DeForest continued to appear on Letterman’s show until his 81st birthday in 2002 before retiring from acting. He had appeared in 15 outside films or TV shows since he began his association with Letterman in 1982.
Letterman noted after DeForest’s death: “Everyone always wondered if Calvert was an actor playing a character, but in reality he was just himself: a genuine, modest and nice man. To our staff and to our viewers, he was a beloved and valued part of our show, and we will miss him.” When asked how he’d like to be remembered, DeForest responded, “Just being able to make people laugh and knowing people enjoyed my humor. I also hope I haven’t offended anyone through the years.”
He was co-host (in charge of the digital switcher) on the local SF Bay Area radio program, 10@10, on KFOG with Dave Morey.
In 1985, he appeared in the music video for the Run-DMC song “King of Rock” as a security guard.
In 1989, he appeared in the Special Ed video for the song “Think About It” as the villainous Dr. Norecords.
In 1994, he wrote a humor book called Cheap Advice.
In 1994, he appeared in the music video for the Vince Gill song “What The Cowgirls Do” as a cowboy sidekick.
In 1997, he made a cameo appearance in episode 164 of Wings (16th episode of the 8th season) entitled “Escape from New York”.
In the late 1990s, he often appeared in various television ads including ones for Tropicana Twister, 1-800-Collect and Little Caesars.
In 1999, he recorded the lounge compilation CD Calvert DeForest’s Erotic Experience, a collection of cover songs, published October 12, 1999 by Mars Entertainment.
DeForest also appeared on the albums Americana and Ixnay on the Hombre by The Offspring, doing some of the voices that can be heard before and after certain tracks (examples are: Hand Grenades, Change the World and Cocktails.) In late March 2007, a 20-minute clip of DeForest recording the voices for their album was posted on The Offspring’s website.
He appeared at Woodstock ’94 to announce Nine Inch Nails’ late night set by proclaiming, “Ladies and gentlemen, punch your balls off and please welcome Nine Inch Nails!”
He appeared on the first episode of the 1996 series The Dana Carvey Show on ABC.
He appeared as Rusty in the 1986 episode The Gang’s All Here of the television show Pee-wee’s Playhouse.

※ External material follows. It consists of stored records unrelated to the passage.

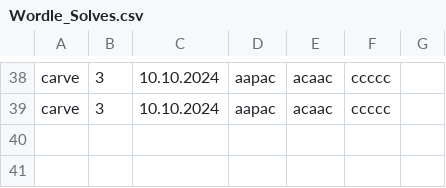
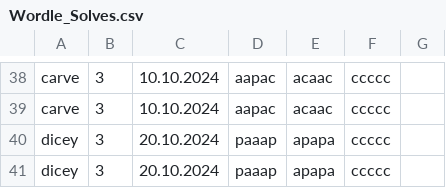
Before and after one commit to TheLucky16/wordle_solver, a CSV file: Wordle_Solves.csv, drawn as a sheet; only a part is shown, gaps mark what is left out.

```diff
--- a/Wordle_Solves.csv
+++ b/Wordle_Solves.csv
@@ -39 +39,3 @@ carve,3,10.10.2024,aapac,acaac,ccccc,,,
 carve,3,10.10.2024,aapac,acaac,ccccc,,,
+dicey,3,20.10.2024,paaap,apapa,ccccc,,,
+dicey,3,20.10.2024,paaap,apapa,ccccc,,,
```
Also changed, not shown: 2 other files.
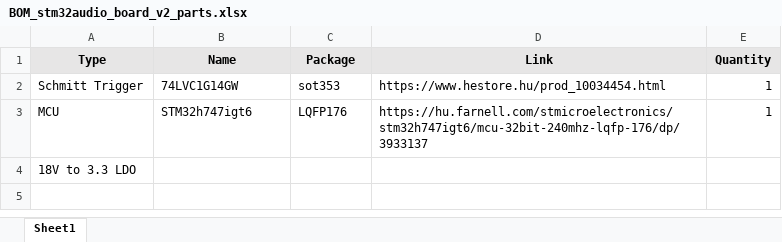
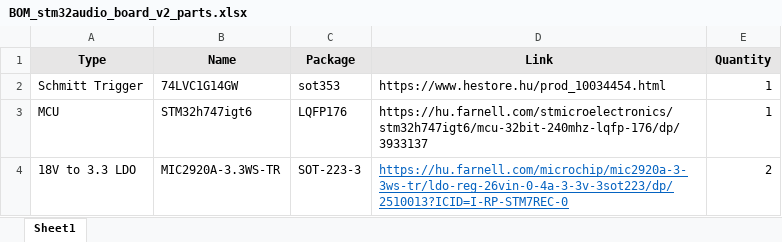
Before and after one commit to Papproni/Digital_guitar_effect, an Excel workbook: pcb/BOM_stm32audio_board_v2_parts.xlsx, sheet Sheet1, drawn as a sheet; values as stored, in another font and other column widths than the file's, no borders; the diff names each change by its address in the sheet, - before the commit and + after, or states it on an @@ line.

Commit message:
Update BOM_stm32audio_board_v2_parts.xlsx

```diff
--- a/pcb/BOM_stm32audio_board_v2_parts.xlsx (sheet Sheet1)
+++ b/pcb/BOM_stm32audio_board_v2_parts.xlsx (sheet Sheet1)
-B4 (Name): (empty)
+B4 (Name): MIC2920A-3.3WS-TR
-C4 (Package): (empty)
+C4 (Package): SOT-223-3
-D4 (Link): (empty)
+D4 (Link): https://hu.farnell.com/microchip/mic2920a-3-3ws-tr/ldo-reg-26vin-0-4a-3-3v-3sot223/dp/2510013?ICID=I-RP-STM7REC-0
-E4 (Quantity): (empty)
+E4 (Quantity): 2
```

After years of poor health, DeForest died at Good Samaritan Hospital in West Islip, New York, on Long Island, on March 19, 2007. Per his request, no funeral services were held; he was cremated and his remains were interred at Pinelawn Cemetery, Farmingdale, New York. By all press accounts, he left no surviving relatives.